That case seems to extend the recoverability of discontinuers’ and losers’ generic costs against the Defendants in certain circumstances.
The situation is even more complex in cases in which the Group Action has settled before trial and the issues have not been tried. Accordingly, it is impossible to say which issues have been won or lost. This issue is to be dealt with in the Danesford Litigation in which 35 claimants out of 42 settle. There is now an issue as to whether or not the 7 cases that discontinued or were struck out are entitled to have their proportionate share of generic costs paid.
There are, of course, policy issues involved in that the Woolf Reforms encourage settlement. If there is uncertainty as to the recoverability of costs in settled Group Actions, this will be a disincentive to Groups settling.
The Legal Services Commission are also concerned to have certainty and clarity with regard to liability for discontinuers in the context of Group Actions that settle. The Legal Services Commission are generally the funders of the Group Actions and under the Access to Justice Act (1999) the Commission must weigh priorities for public funding and to obtain the best possible value for money. Accordingly, they are particularly interested in the question of recoverability of common costs. The Commission must be able to ascertain the risks to the fund and the extent of their liability in respect of discontinuers. Inevitably, multi party actions and group litigation incur extremely high costs and the Legal Services Commission increasingly scrutinise and risk-assess the funding of multi party actions.
Accordingly, the issue of discontinuers and the recoverability of common costs from the Defendant could affect the Legal Services Commission’s commitment to multi party actions which, of course, would have a serious impact upon the access to justice.

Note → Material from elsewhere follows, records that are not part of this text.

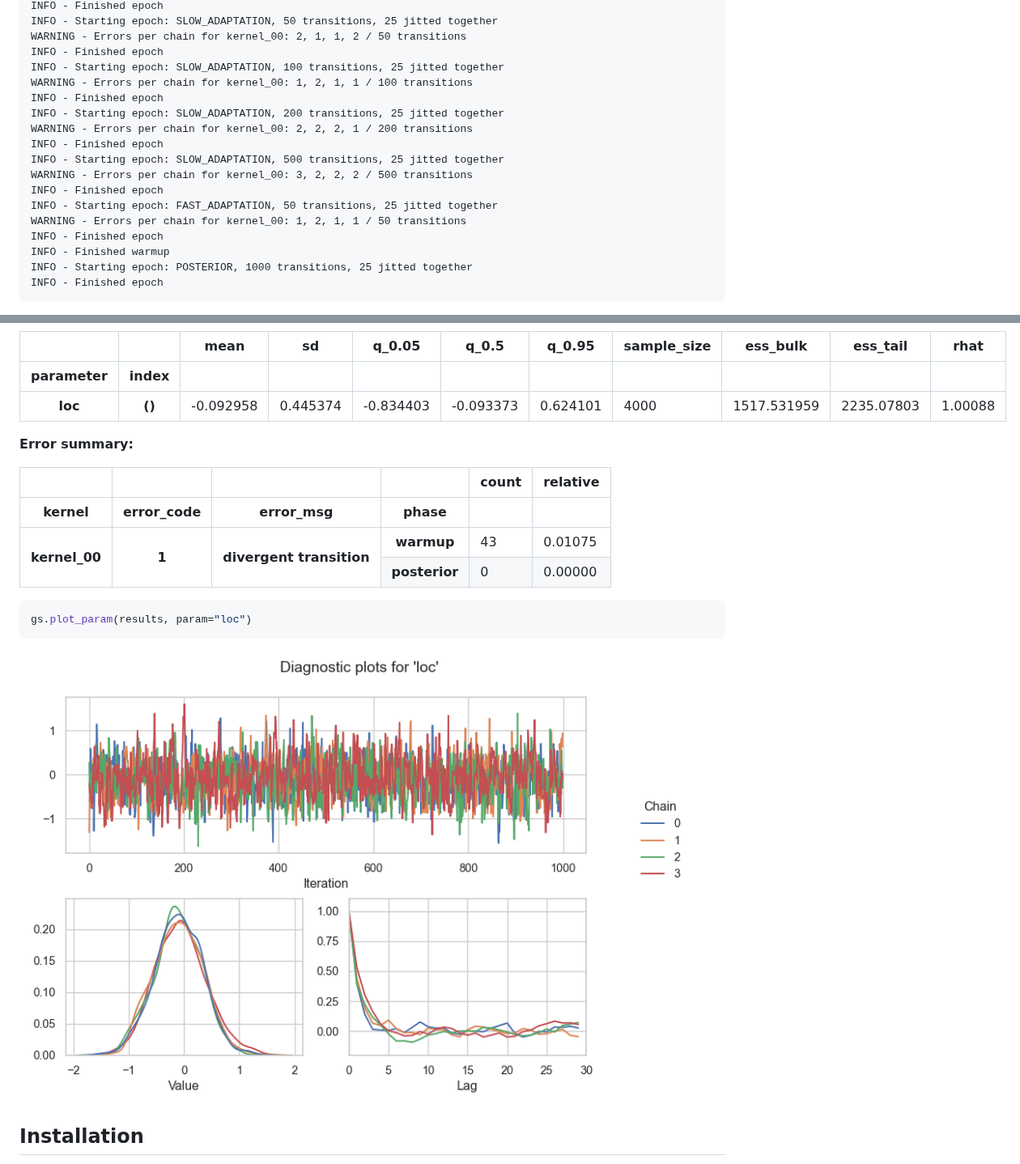
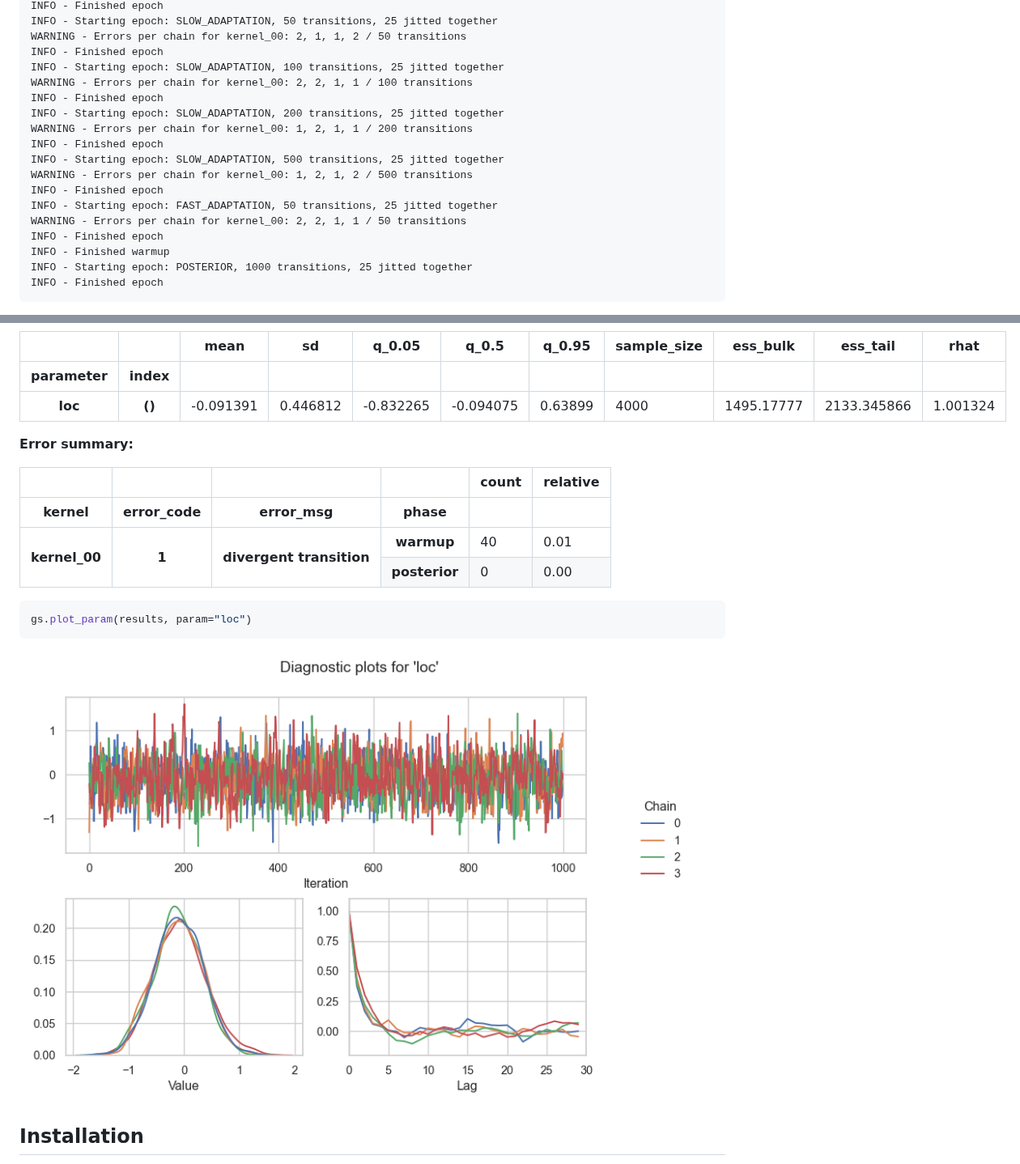
Before and after one commit to liesel-devs/liesel, a Markdown page: .github/README.md, 2 parts joined by grey strips. Shown at 81% size. GitHub-like rendering; pictures changed too: .github/README-files/goose-plot-1.png.

```diff
--- a/.github/README.md
+++ b/.github/README.md
@@ -121,16 +116,16 @@ engine.sample_all_epochs()
     WARNING - Errors per chain for kernel_00: 2, 1, 1, 2 / 50 transitions
     INFO - Finished epoch
     INFO - Starting epoch: SLOW_ADAPTATION, 100 transitions, 25 jitted together
-    WARNING - Errors per chain for kernel_00: 1, 2, 1, 1 / 100 transitions
+    WARNING - Errors per chain for kernel_00: 2, 2, 1, 1 / 100 transitions
     INFO - Finished epoch
     INFO - Starting epoch: SLOW_ADAPTATION, 200 transitions, 25 jitted together
-    WARNING - Errors per chain for kernel_00: 2, 2, 2, 1 / 200 transitions
+    WARNING - Errors per chain for kernel_00: 1, 2, 1, 1 / 200 transitions
     INFO - Finished epoch
     INFO - Starting epoch: SLOW_ADAPTATION, 500 transitions, 25 jitted together
-    WARNING - Errors per chain for kernel_00: 3, 2, 2, 2 / 500 transitions
+    WARNING - Errors per chain for kernel_00: 1, 2, 1, 2 / 500 transitions
     INFO - Finished epoch
     INFO - Starting epoch: FAST_ADAPTATION, 50 transitions, 25 jitted together
-    WARNING - Errors per chain for kernel_00: 1, 2, 1, 1 / 50 transitions
+    WARNING - Errors per chain for kernel_00: 2, 2, 1, 1 / 50 transitions
     INFO - Finished epoch
     INFO - Finished warmup
     INFO - Starting epoch: POSTERIOR, 1000 transitions, 25 jitted together
@@ -177,15 +172,15 @@ gs.Summary.from_result(results)
     <tr>
       <th>loc</th>
       <th>()</th>
-      <td>-0.092958</td>
-      <td>0.445374</td>
-      <td>-0.834403</td>
-      <td>-0.093373</td>
-      <td>0.624101</td>
+      <td>-0.091391</td>
+      <td>0.446812</td>
+      <td>-0.832265</td>
+      <td>-0.094075</td>
+      <td>0.63899</td>
       <td>4000</td>
-      <td>1517.531959</td>
-      <td>2235.07803</td>
-      <td>1.00088</td>
+      <td>1495.17777</td>
+      <td>2133.345866</td>
+      <td>1.001324</td>
     </tr>
   </tbody>
 </table>
@@ -215,13 +210,13 @@ gs.Summary.from_result(results)
       <th rowspan="2" valign="top">1</th>
       <th rowspan="2" valign="top">divergent transition</th>
       <th>warmup</th>
-      <td>43</td>
-      <td>0.01075</td>
+      <td>40</td>
+      <td>0.01</td>
     </tr>
     <tr>
       <th>posterior</th>
       <td>0</td>
-      <td>0.00000</td>
+      <td>0.00</td>
     </tr>
   </tbody>
 </table>
```
Also changed, not shown: other parts of .github/README.md (+1 -6 lines), 1 other file.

This is especially true in child abuse work where CFAs are inappropriate in the light of the lack of an insurance product. Clearly the law relating to costs in Group Actions needs to have greater clarity and certainty. The present situation creates enormous uncertainty for the claimants, the claimants’ solicitors and the Legal Services Commission.
Jonathan Houghton & Paul Durkin
12th June 2003